Late last month, the New York Times published an op-ed by Daphne Merkin, a contributing writer to the Times Magazine, on the Bernie Madoff mess. The curious premise of the piece seemed to be that Madoff's "victims" (the quote marks are Merkin's) aren't really blameless, since "no one was holding a gun to anyone's head, saying sign up with Mr. Madoff or else."
The argument seemed tendentious at best -- but there was a bigger problem. As numerous bloggers quickly pointed out, Merkin's parenthetical disclosure -- "I did not know Mr. Madoff nor did I invest with his firm, but have a sibling who did business with him" -- didn't come anywhere close to fully informing readers about her personal tie to the case.
That sibling is Ezra Merkin, the financier and former chairman of GMAC, who was the second-largest institutional investor in Madoff's funds, losing billions of other people's money.

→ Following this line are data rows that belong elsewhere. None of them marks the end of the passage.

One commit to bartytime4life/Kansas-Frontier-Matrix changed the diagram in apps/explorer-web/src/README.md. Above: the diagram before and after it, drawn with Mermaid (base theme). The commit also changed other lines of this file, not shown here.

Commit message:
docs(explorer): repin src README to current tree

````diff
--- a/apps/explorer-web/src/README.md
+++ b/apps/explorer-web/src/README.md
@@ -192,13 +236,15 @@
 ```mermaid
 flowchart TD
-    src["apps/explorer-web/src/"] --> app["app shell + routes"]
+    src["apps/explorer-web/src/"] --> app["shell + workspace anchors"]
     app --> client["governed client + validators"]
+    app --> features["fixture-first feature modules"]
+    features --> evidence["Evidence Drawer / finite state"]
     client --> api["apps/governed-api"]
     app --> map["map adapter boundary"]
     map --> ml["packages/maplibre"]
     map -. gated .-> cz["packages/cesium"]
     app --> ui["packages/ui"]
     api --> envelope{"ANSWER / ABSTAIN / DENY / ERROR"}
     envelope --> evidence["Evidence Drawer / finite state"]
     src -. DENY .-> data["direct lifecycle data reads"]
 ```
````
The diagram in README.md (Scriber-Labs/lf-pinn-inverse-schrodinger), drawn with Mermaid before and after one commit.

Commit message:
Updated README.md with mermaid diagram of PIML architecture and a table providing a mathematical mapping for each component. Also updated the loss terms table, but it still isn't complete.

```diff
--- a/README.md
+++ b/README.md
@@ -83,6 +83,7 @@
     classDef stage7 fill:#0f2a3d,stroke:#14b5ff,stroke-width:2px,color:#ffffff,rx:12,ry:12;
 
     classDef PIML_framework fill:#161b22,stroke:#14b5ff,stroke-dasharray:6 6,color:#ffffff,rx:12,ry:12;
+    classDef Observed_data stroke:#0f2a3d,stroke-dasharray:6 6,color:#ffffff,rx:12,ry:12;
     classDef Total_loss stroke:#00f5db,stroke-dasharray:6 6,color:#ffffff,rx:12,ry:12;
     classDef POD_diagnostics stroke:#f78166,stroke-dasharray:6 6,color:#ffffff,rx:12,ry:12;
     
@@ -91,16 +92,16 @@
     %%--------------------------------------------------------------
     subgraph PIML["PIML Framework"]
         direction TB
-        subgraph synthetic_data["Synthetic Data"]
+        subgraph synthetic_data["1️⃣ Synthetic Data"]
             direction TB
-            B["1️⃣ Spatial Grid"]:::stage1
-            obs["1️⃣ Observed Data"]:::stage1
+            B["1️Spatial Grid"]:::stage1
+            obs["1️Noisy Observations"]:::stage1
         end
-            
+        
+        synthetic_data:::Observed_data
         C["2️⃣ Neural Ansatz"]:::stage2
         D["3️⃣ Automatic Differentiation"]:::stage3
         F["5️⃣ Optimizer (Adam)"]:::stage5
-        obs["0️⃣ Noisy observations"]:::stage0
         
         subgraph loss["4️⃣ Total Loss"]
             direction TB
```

In a civil suit filed this week by New York Attorney General Andrew Cuomo, Ezra Merkin, who collected over $40 million from Madoff's funds, was charged with "betraying hundreds of investors" by lying to them about how much of their money he had invested with Madoff, and by failing to disclose conflicts of interest.